§ **Problem**
Nothing more is wanted than an exact repeat of the data below.

■ ■ ■

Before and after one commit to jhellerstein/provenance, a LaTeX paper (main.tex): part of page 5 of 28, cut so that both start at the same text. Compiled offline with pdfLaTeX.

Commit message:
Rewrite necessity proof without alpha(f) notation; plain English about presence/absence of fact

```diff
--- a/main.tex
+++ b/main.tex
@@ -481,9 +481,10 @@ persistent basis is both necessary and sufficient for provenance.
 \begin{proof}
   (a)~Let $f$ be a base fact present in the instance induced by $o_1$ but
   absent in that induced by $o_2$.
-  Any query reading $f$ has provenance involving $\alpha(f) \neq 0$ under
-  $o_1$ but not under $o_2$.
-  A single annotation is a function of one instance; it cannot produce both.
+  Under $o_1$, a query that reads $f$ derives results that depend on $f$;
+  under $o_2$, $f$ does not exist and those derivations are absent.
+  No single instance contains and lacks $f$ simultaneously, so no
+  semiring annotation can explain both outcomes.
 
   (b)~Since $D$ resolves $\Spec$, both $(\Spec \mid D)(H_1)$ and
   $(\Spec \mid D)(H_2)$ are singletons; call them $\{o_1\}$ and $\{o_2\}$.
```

■ ■ ■

§ **Solved problem**
Before and after one commit to jhellerstein/provenance, a LaTeX paper (main.tex): part of page 5 of 28, cut so that both start at the same text. Compiled offline with pdfLaTeX.

Commit message:
Rewrite necessity proof without alpha(f) notation; plain English about presence/absence of fact

```diff
--- a/main.tex
+++ b/main.tex
@@ -481,9 +481,10 @@ persistent basis is both necessary and sufficient for provenance.
 \begin{proof}
   (a)~Let $f$ be a base fact present in the instance induced by $o_1$ but
   absent in that induced by $o_2$.
-  Any query reading $f$ has provenance involving $\alpha(f) \neq 0$ under
-  $o_1$ but not under $o_2$.
-  A single annotation is a function of one instance; it cannot produce both.
+  Under $o_1$, a query that reads $f$ derives results that depend on $f$;
+  under $o_2$, $f$ does not exist and those derivations are absent.
+  No single instance contains and lacks $f$ simultaneously, so no
+  semiring annotation can explain both outcomes.
 
   (b)~Since $D$ resolves $\Spec$, both $(\Spec \mid D)(H_1)$ and
   $(\Spec \mid D)(H_2)$ are singletons; call them $\{o_1\}$ and $\{o_2\}$.
```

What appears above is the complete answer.